Brake Lights Quilt
Brake Lights Quilt
Hi! My name is Sarah, from Smiles Too Loudly, and I'm super excited to share a new quilt with you today! A few months ago, I was driving home from a wonderful quilty day with friends and got stuck in traffic. Fortunately, staring at brake lights for an hour or so, led me to this quilt design! It looks really complicated, but I promise it's actually really easy -- there's just a few key steps you need to pay attention to.
This quilt finishes at 60" x 77".
1 Charm Pack of Bright Sun
1 yard foreground, Golden Rod
3.5 yards background, Horizon Blue
4 yards backing, Horizon Blue
5/8 yard binding, Horizon Blue
Start by choosing your charm squares. You will only need 28 of them (save the rest for the back!). It helps to choose the charms with the most contrast with the solids.
Cut your chosen charm squares in half. Pay attention to directionality (if that’s important to you), all the pieces will be used ‘vertically’.
You need 55 half charms.
Cut the foreground fabric into 5” x 4” pieces. To maximize yardage, begin by cutting 5” strips from your 1 yard piece, selvage to selvage. Then subcut into 4” pieces.
You need 66 pieces 5” x 4”
Cut the background fabric. Here is a list of pieces you will need. I know it seems like a lot of pieces, and hard to keep track of, but I made an cutting illustration to help keep track of it all.
1.5” x 5” 1.5” x 11” 1.5” x 16” 1.5” x 22” 1.5” x 28”
1.5” x 34” 1.5” x 40” 1.5” x 46” 1.5” x 52” 1.5” x 58”
25” x 60” 9.5” x 60” 11.5” x 51” 11.5” x 40” 11.5” x 29”
11.5” x 18” 5” x 9”
(The light blue sections are extra/scrap. You can click on the images if you need to see them bigger)
To help keep track of the overall quilt top, there’s an illustration below that shows each step. The gray bricks are the half charm squares, the yellow is the foreground pieces, with the blue being the background.
Begin by sewing a foreground piece (yellow) to the left of each of the 55 half charm pieces. There will be 11 extra. These are for the ends of each row.
Layout these subunits as you would like. I like to try and keep all the prints and colors evenly distributed, as much as possible. A design wall (or floor) is helpful here, but you can manage it with just a table. You could also try the completely random approach!
Begin sewing the foreground and charm subunits into rows. Each row, as you go down the quilt, has one more subunit, and each row ends with an additional foreground piece. There are 11 rows total.
The rows are grouped into pairs of two, for the attachment of the background, with each row separated by a thin background strip.
When you are sewing the rows into pairs, make sure to align the half charm pieces across the rows.

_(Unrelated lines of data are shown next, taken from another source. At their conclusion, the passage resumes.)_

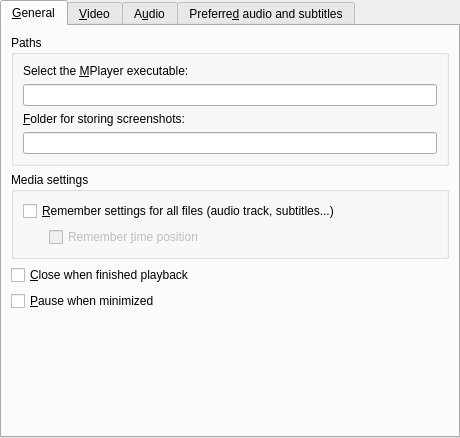
The window that src/prefgeneral.ui (wilbert2000/wzplayer) describes before a commit, drawn with Qt 5.
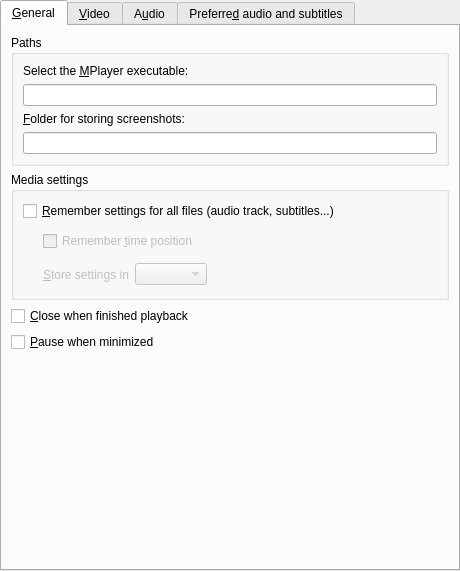
The same window after the commit. Custom widgets are drawn as their Qt base class.

Commit message: Added an option in Preferences->General to change the method to store the file settings.

What changed in the file:
```diff
--- a/src/prefgeneral.ui
+++ b/src/prefgeneral.ui
@@ -6,7 +6,7 @@
     <x>0</x>
     <y>0</y>
     <width>460</width>
-    <height>438</height>
+    <height>571</height>
    </rect>
   </property>
   <layout class="QVBoxLayout" >
@@ -35,21 +35,6 @@
        <string>&amp;General</string>
       </attribute>
       <layout class="QVBoxLayout" >
-       <property name="spacing" >
-        <number>6</number>
-       </property>
-       <property name="leftMargin" >
-        <number>9</number>
-       </property>
-       <property name="topMargin" >
-        <number>9</number>
-       </property>
-       <property name="rightMargin" >
-        <number>9</number>
-       </property>
-       <property name="bottomMargin" >
-        <number>9</number>
-       </property>
        <item>
         <widget class="QGroupBox" name="groupBox" >
          <property name="title" >
@@ -111,42 +96,33 @@
          <property name="title" >
           <string>Media settings</string>
          </property>
+         <layout class="QVBoxLayout" >
+          <item>
+           <widget class="QCheckBox" name="remember_all_check" >
+            <property name="text" >
+             <string>&amp;Remember settings for all files (audio track, subtitles...)</string>
+            </property>
+           </widget>
+          </item>
+          <item>
          <layout class="QGridLayout" >
-          <property name="leftMargin" >
-           <number>9</number>
-          </property>
-          <property name="topMargin" >
-           <number>9</number>
-          </property>
-          <property name="rightMargin" >
-           <number>9</number>
-          </property>
-          <property name="bottomMargin" >
-           <number>9</number>
-          </property>
-          <property name="horizontalSpacing" >
-           <number>6</number>
-          </property>
-          <property name="verticalSpacing" >
-           <number>6</number>
-          </property>
-          <item row="1" column="0" >
+            <item rowspan="2" row="0" column="0" >
            <spacer>
             <property name="orientation" >
              <enum>Qt::Horizontal</enum>
             </property>
             <property name="sizeType" >
-             <enum>QSizePolicy::Fixed</enum>
+               <enum>QSizePolicy::Preferred</enum>
             </property>
             <property name="sizeHint" >
              <size>
               <width>20</width>
-              <height>20</height>
+                <height>61</height>
              </size>
             </property>
            </spacer>
           </item>
-          <item row="1" column="1" >
+            <item row="0" column="1" >
            <widget class="QCheckBox" name="remember_time_check" >
             <property name="enabled" >
              <bool>false</bool>
@@ -162,12 +138,44 @@
             </property>
            </widget>
           </item>
-          <item row="0" column="0" colspan="2" >
-           <widget class="QCheckBox" name="remember_all_check" >
+            <item row="1" column="1" >
+             <layout class="QHBoxLayout" >
+              <item>
+               <widget class="QLabel" name="filesettings_method_label" >
+                <property name="enabled" >
+                 <bool>false</bool>
+                </property>
             <property name="text" >
-             <string>&amp;Remember settings for all files (audio track, subtitles...)</string>
-            </property>
-           </widget>
+                 <string>&amp;Store settings in</string>
+                </property>
+                <property name="buddy" >
+                 <cstring>filesettings_method_combo</cstring>
+                </property>
+               </widget>
+              </item>
+              <item>
+               <widget class="QComboBox" name="filesettings_method_combo" >
+                <property name="enabled" >
+                 <bool>false</bool>
+                </property>
+               </widget>
+              </item>
+              <item>
+               <spacer>
+                <property name="orientation" >
+                 <enum>Qt::Horizontal</enum>
+                </property>
+                <property name="sizeHint" >
+                 <size>
+                  <width>40</width>
+                  <height>20</height>
+                 </size>
+                </property>
+               </spacer>
+              </item>
+             </layout>
+            </item>
+           </layout>
           </item>
          </layout>
         </widget>
@@ -196,8 +204,8 @@
          </property>
          <property name="sizeHint" >
           <size>
-           <width>31</width>
-           <height>61</height>
+           <width>438</width>
+           <height>51</height>
           </size>
          </property>
         </spacer>
```
Left out of the diff: 34 changed lines with no effect on the pictures. Lines whose indentation alone changed are shown as unchanged. The commit also changes 7 other files.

After the rows and thin background strips are sewed into their pairs. You want to trim the staggered edge to a 45 degree angle. Cutting this angle is very crucial and you want to line it up at three points: one the seam of the top charm half, ¼” from the seam of the bottom charm half, and the 45 degree line with a seam of the piece (or the mat if your piece is square with the mat).
The first row subunit will look a little different:
To help with alignment, you will want to cut the ¼” triangle tips of the edges. This will make it super, super easy to line up the two angled pieces, and there won't be any need for trimming after they are sewn together.
Cut a matching 45 degree angle in all the wider background pieces, except the 25" wide one.
Carefully attach the background pieces to the pieced subunit rows. These are all biased edges so you want to use as many pins as you can stand.
Pin and sew each row sub-unit together in order. Make sure to offset the diagonal seams ¼” so they match.
The background edges may not line up on the right. This is okay, you can trim the quilt top so it’s all even. Just take care with pinning and sewing each row so you don’t stretch the rows too much. Using a walking foot is very helpful at this point, if possible.
TIP: If you always sew the rows with the pieced sections on top (closest to the foot/needle) you’ll automatically being sewing the rows in opposite directions, keeping the quilt top square.
Your quilt top is now done!
To make the back, I just took 2 two yard pieces and joined them with the leftover charm squares between.
Baste and quilt as desired. I chose to do straight lines in the foreground section, then figure eights in the background, but really the sky is the limit when it comes to quilting this quilt.
Finished quilt size is 60" x 77"
I hope you find this quilt as fun and rewarding as I did! If you have any trouble, or questions, please don't hesitate to reach out. I'd be happy to help in any way I can.